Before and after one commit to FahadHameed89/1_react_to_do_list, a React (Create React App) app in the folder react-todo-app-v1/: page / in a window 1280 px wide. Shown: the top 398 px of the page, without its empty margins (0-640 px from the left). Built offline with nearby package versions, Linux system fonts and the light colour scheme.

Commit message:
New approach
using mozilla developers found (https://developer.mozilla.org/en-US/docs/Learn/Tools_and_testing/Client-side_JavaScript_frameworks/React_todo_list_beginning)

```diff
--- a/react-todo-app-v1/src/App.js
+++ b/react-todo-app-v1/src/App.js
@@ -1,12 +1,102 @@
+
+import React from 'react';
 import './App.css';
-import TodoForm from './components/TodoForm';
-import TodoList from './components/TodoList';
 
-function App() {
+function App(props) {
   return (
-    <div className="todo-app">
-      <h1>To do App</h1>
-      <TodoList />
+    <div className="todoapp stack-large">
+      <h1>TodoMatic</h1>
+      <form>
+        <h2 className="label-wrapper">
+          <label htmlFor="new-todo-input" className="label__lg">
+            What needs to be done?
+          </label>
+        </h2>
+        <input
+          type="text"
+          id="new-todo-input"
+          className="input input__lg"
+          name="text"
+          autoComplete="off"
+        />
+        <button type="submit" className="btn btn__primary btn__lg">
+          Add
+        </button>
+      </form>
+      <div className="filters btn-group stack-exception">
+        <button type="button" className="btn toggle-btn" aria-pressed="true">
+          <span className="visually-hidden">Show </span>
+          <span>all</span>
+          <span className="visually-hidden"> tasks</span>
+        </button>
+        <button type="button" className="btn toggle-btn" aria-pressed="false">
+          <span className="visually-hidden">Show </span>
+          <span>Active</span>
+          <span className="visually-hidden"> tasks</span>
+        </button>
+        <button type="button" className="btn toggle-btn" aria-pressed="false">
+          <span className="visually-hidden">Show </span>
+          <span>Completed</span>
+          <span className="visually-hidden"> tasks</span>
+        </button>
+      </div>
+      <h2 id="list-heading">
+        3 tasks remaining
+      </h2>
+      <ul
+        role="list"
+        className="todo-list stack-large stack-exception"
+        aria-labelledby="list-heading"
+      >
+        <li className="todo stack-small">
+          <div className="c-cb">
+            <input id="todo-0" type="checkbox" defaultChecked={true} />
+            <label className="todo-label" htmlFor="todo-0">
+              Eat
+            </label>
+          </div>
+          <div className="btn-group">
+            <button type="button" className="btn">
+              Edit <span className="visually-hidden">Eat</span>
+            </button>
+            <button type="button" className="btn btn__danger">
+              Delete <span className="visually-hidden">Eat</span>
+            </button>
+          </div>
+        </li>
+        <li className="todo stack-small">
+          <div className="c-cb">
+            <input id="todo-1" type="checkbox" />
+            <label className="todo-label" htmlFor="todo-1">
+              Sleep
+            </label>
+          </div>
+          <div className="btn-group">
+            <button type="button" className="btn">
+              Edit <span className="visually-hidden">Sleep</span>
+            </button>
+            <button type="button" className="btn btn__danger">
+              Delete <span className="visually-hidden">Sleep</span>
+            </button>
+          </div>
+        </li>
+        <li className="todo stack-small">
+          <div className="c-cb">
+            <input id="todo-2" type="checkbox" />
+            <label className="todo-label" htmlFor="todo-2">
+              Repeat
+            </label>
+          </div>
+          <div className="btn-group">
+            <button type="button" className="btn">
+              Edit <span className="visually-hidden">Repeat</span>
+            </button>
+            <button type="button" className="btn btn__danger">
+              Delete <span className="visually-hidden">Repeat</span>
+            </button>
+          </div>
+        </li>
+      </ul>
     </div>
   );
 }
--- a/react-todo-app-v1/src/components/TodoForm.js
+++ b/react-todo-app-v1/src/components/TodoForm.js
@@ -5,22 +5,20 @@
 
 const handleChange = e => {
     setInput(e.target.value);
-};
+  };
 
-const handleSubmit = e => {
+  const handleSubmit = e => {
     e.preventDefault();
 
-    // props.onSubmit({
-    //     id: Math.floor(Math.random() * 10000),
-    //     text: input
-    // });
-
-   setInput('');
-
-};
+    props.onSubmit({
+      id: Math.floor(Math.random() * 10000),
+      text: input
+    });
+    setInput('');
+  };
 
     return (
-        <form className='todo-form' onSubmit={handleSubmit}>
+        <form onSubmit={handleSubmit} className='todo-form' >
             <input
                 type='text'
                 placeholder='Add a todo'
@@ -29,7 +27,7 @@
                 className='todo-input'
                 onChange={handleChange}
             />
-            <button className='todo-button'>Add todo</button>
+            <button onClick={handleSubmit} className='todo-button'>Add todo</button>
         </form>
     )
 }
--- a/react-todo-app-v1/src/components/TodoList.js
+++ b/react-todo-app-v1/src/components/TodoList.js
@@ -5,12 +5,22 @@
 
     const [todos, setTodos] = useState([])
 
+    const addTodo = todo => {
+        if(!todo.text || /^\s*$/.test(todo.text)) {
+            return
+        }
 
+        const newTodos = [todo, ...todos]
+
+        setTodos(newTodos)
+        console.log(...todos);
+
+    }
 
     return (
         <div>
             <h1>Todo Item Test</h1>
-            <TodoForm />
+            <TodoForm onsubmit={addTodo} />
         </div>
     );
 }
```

════════════════════

• **Work item**
In the listing above, locate each line with "true" and copy it.

• **Exercise response**
+        <button type="button" className="btn toggle-btn" aria-pressed="true">
+            <input id="todo-0" type="checkbox" defaultChecked={true} />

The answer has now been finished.